EXERCISE REQUIREMENTS » Pictures aside, repeat all the entries below exactly as they appear.

DATA TO EXAMINE »
------------------------------------------------------------
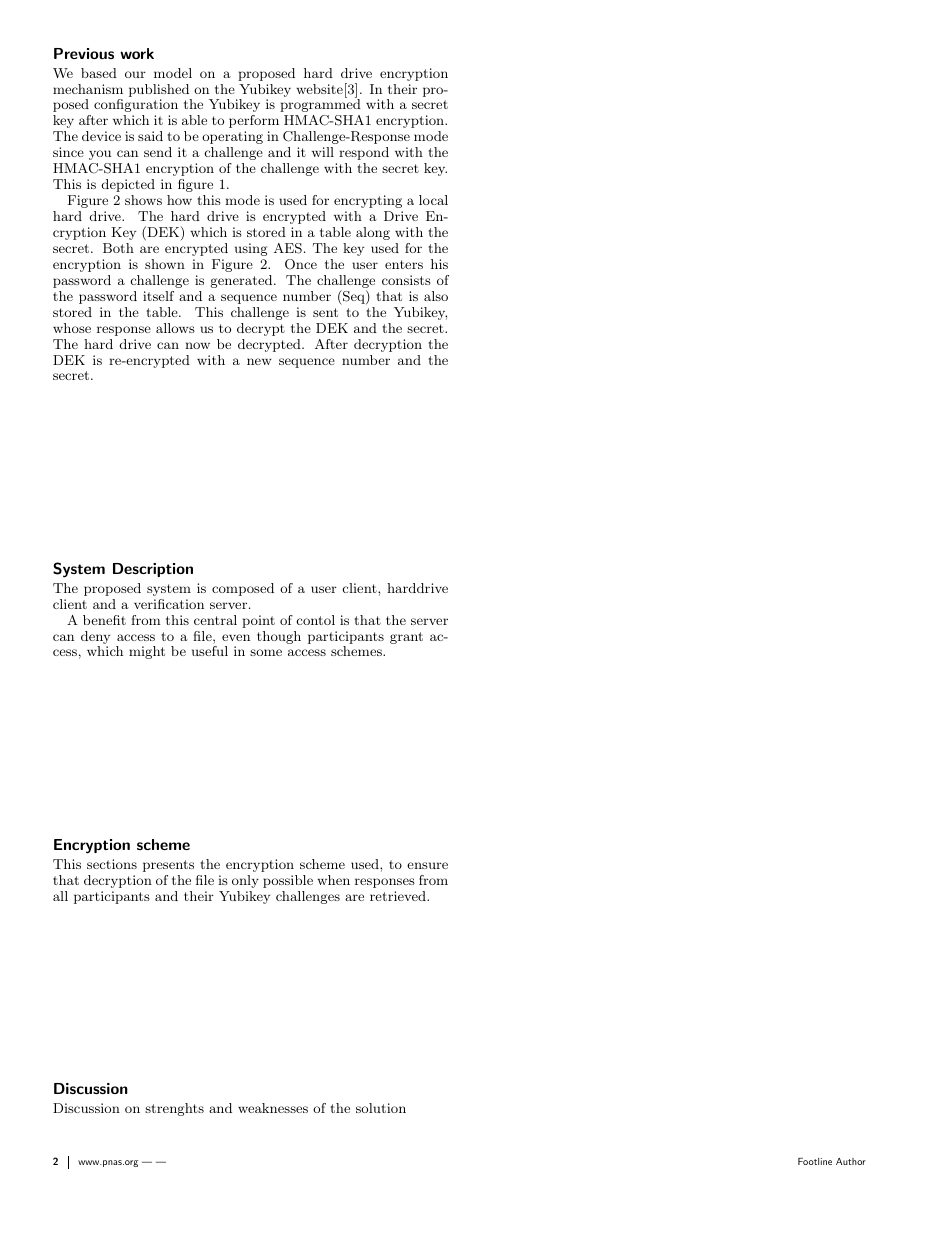
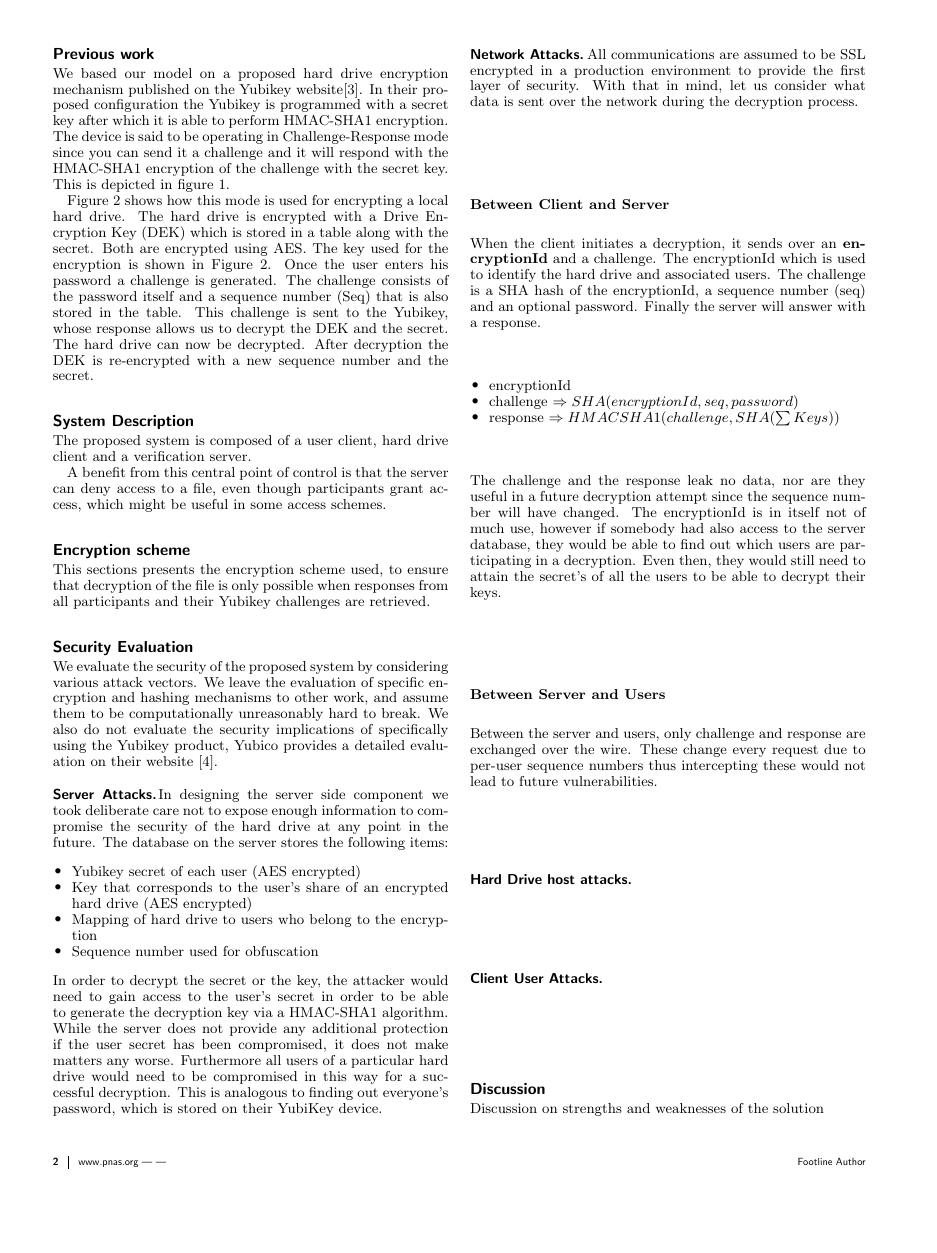
Before and after one commit to yurigorokhov/MFAYubiCrypt, a LaTeX document (Paper/PNASTMPL.tex): page 2 of 3. Compiled offline with pdfLaTeX.

Commit message:
Started security section

```diff
--- a/Paper/PNASTMPL.tex
+++ b/Paper/PNASTMPL.tex
@@ -67,6 +67,7 @@
 % [truetex], [tcidvi], [vtex], [oztex], [textures], [xetex]
 
 \usepackage{graphicx}
+\usepackage{amsmath}
 
 %------------------------------------------------
 % OPTIONAL POSTSCRIPT FONT FILES
@@ -189,9 +190,9 @@ Figure 2 shows how this mode is used for encrypting a local hard drive. The hard
 
 \section{System Description}
 
-The proposed system is composed of a user client, harddrive client and a verification server.
+The proposed system is composed of a user client, hard drive client and a verification server.
 
-A benefit from this central point of contol is that the server can deny access to a file, even though participants grant access, which might be useful in some access schemes.
+A benefit from this central point of control is that the server can deny access to a file, even though participants grant access, which might be useful in some access schemes.
 
 \begin{figure}
 \centerline{\includegraphics[width=\linewidth]{SystemFigure.pdf}}
@@ -203,11 +204,42 @@ A benefit from this central point of contol is that the server can deny access t
 
 This sections presents the encryption scheme used, to ensure that decryption of the file is only possible when responses from all participants and their Yubikey challenges are retrieved.
 
+\section{Security Evaluation}
+We evaluate the security of the proposed system by considering various attack vectors. We leave the evaluation of specific encryption and hashing mechanisms to other work, and assume them to be computationally unreasonably hard to break. We also do not evaluate the security implications of specifically using the Yubikey product, Yubico provides a detailed evaluation on their website \cite{YubikeySecurity}.
+
+\subsection{Server Attacks}
+In designing the server side component we took deliberate care not to expose enough information to compromise the security of the hard drive at any point in the future. The database on the server stores the following items:
+\begin{itemize}
+	\item Yubikey secret of each user (AES encrypted)
+	\item Key that corresponds to the user's share of an encrypted hard drive (AES encrypted)
+	\item Mapping of hard drive to users who belong to the encryption
+	\item Sequence number used for obfuscation
+\end{itemize}
+In order to decrypt the secret or the key, the attacker would need to gain access to the user's secret in order to be able to generate the decryption key via a HMAC-SHA1 algorithm. While the server does not provide any additional protection if the user secret has been compromised, it does not make matters any worse. Furthermore all users of a particular hard drive would need to be compromised in this way for a successful decryption. This is analogous to finding out everyone's password, which is stored on their YubiKey device.
+
+\subsection{Network Attacks}
+All communications are assumed to be SSL encrypted in a production environment to provide the first layer of security. With that in mind, let us consider what data is sent over the network during the decryption process.
+
+\subsubsection{Between Client and Server}
+When the client initiates a decryption, it sends over an \textbf{encryptionId} and a challenge. The encryptionId which is used to identify the hard drive and associated users. The challenge is a SHA hash of the encryptionId, a sequence number (seq) and an optional password. Finally the server will answer with a response.
+\begin{itemize}
+	\item encryptionId
+	\item challenge \( \Rightarrow  SHA(encryptionId, seq, password) \)
+	\item response \( \Rightarrow HMACSHA1(challenge, SHA( \sum Keys)) \)
+\end{itemize}
+The challenge and the response leak no data, nor are they useful in a future decryption attempt since the sequence number will have changed. The encryptionId is in itself not of much use, however if somebody had also access to the server database, they would be able to find out which users are participating in a decryption. Even then, they would still need to attain the secret's of all the users to be able to decrypt their keys.
+
+\subsubsection{Between Server and Users}
+Between the server and users, only challenge and response are exchanged over the wire. These change every request due to per-user sequence numbers thus intercepting these would not lead to future vulnerabilities.
+
+\subsection{Hard Drive host attacks}
+\subsection{Client User Attacks}
+
 %------------------------------------------------
 
 \section{Discussion}
 
-Discussion on strenghts and weaknesses of the solution
+Discussion on strengths and weaknesses of the solution
 
 %----------------------------------------------------------------------------------------
 %	ACKNOWLEDGEMENTS
```
Also changed, not shown: Paper/PNASTMPL.pdf, Paper/PNASTMPL.tex (3 more changed lines), 3 other files.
------------------------------------------------------------
RESPONSE AREA »
Before and after one commit to yurigorokhov/MFAYubiCrypt, a LaTeX document (Paper/PNASTMPL.tex): page 2 of 3. Compiled offline with pdfLaTeX.

Commit message:
Started security section

```diff
--- a/Paper/PNASTMPL.tex
+++ b/Paper/PNASTMPL.tex
@@ -67,6 +67,7 @@
 % [truetex], [tcidvi], [vtex], [oztex], [textures], [xetex]
 
 \usepackage{graphicx}
+\usepackage{amsmath}
 
 %------------------------------------------------
 % OPTIONAL POSTSCRIPT FONT FILES
@@ -189,9 +190,9 @@ Figure 2 shows how this mode is used for encrypting a local hard drive. The hard
 
 \section{System Description}
 
-The proposed system is composed of a user client, harddrive client and a verification server.
+The proposed system is composed of a user client, hard drive client and a verification server.
 
-A benefit from this central point of contol is that the server can deny access to a file, even though participants grant access, which might be useful in some access schemes.
+A benefit from this central point of control is that the server can deny access to a file, even though participants grant access, which might be useful in some access schemes.
 
 \begin{figure}
 \centerline{\includegraphics[width=\linewidth]{SystemFigure.pdf}}
@@ -203,11 +204,42 @@ A benefit from this central point of contol is that the server can deny access t
 
 This sections presents the encryption scheme used, to ensure that decryption of the file is only possible when responses from all participants and their Yubikey challenges are retrieved.
 
+\section{Security Evaluation}
+We evaluate the security of the proposed system by considering various attack vectors. We leave the evaluation of specific encryption and hashing mechanisms to other work, and assume them to be computationally unreasonably hard to break. We also do not evaluate the security implications of specifically using the Yubikey product, Yubico provides a detailed evaluation on their website \cite{YubikeySecurity}.
+
+\subsection{Server Attacks}
+In designing the server side component we took deliberate care not to expose enough information to compromise the security of the hard drive at any point in the future. The database on the server stores the following items:
+\begin{itemize}
+	\item Yubikey secret of each user (AES encrypted)
+	\item Key that corresponds to the user's share of an encrypted hard drive (AES encrypted)
+	\item Mapping of hard drive to users who belong to the encryption
+	\item Sequence number used for obfuscation
+\end{itemize}
+In order to decrypt the secret or the key, the attacker would need to gain access to the user's secret in order to be able to generate the decryption key via a HMAC-SHA1 algorithm. While the server does not provide any additional protection if the user secret has been compromised, it does not make matters any worse. Furthermore all users of a particular hard drive would need to be compromised in this way for a successful decryption. This is analogous to finding out everyone's password, which is stored on their YubiKey device.
+
+\subsection{Network Attacks}
+All communications are assumed to be SSL encrypted in a production environment to provide the first layer of security. With that in mind, let us consider what data is sent over the network during the decryption process.
+
+\subsubsection{Between Client and Server}
+When the client initiates a decryption, it sends over an \textbf{encryptionId} and a challenge. The encryptionId which is used to identify the hard drive and associated users. The challenge is a SHA hash of the encryptionId, a sequence number (seq) and an optional password. Finally the server will answer with a response.
+\begin{itemize}
+	\item encryptionId
+	\item challenge \( \Rightarrow  SHA(encryptionId, seq, password) \)
+	\item response \( \Rightarrow HMACSHA1(challenge, SHA( \sum Keys)) \)
+\end{itemize}
+The challenge and the response leak no data, nor are they useful in a future decryption attempt since the sequence number will have changed. The encryptionId is in itself not of much use, however if somebody had also access to the server database, they would be able to find out which users are participating in a decryption. Even then, they would still need to attain the secret's of all the users to be able to decrypt their keys.
+
+\subsubsection{Between Server and Users}
+Between the server and users, only challenge and response are exchanged over the wire. These change every request due to per-user sequence numbers thus intercepting these would not lead to future vulnerabilities.
+
+\subsection{Hard Drive host attacks}
+\subsection{Client User Attacks}
+
 %------------------------------------------------
 
 \section{Discussion}
 
-Discussion on strenghts and weaknesses of the solution
+Discussion on strengths and weaknesses of the solution
 
 %----------------------------------------------------------------------------------------
 %	ACKNOWLEDGEMENTS
```
Also changed, not shown: Paper/PNASTMPL.pdf, Paper/PNASTMPL.tex (3 more changed lines), 3 other files.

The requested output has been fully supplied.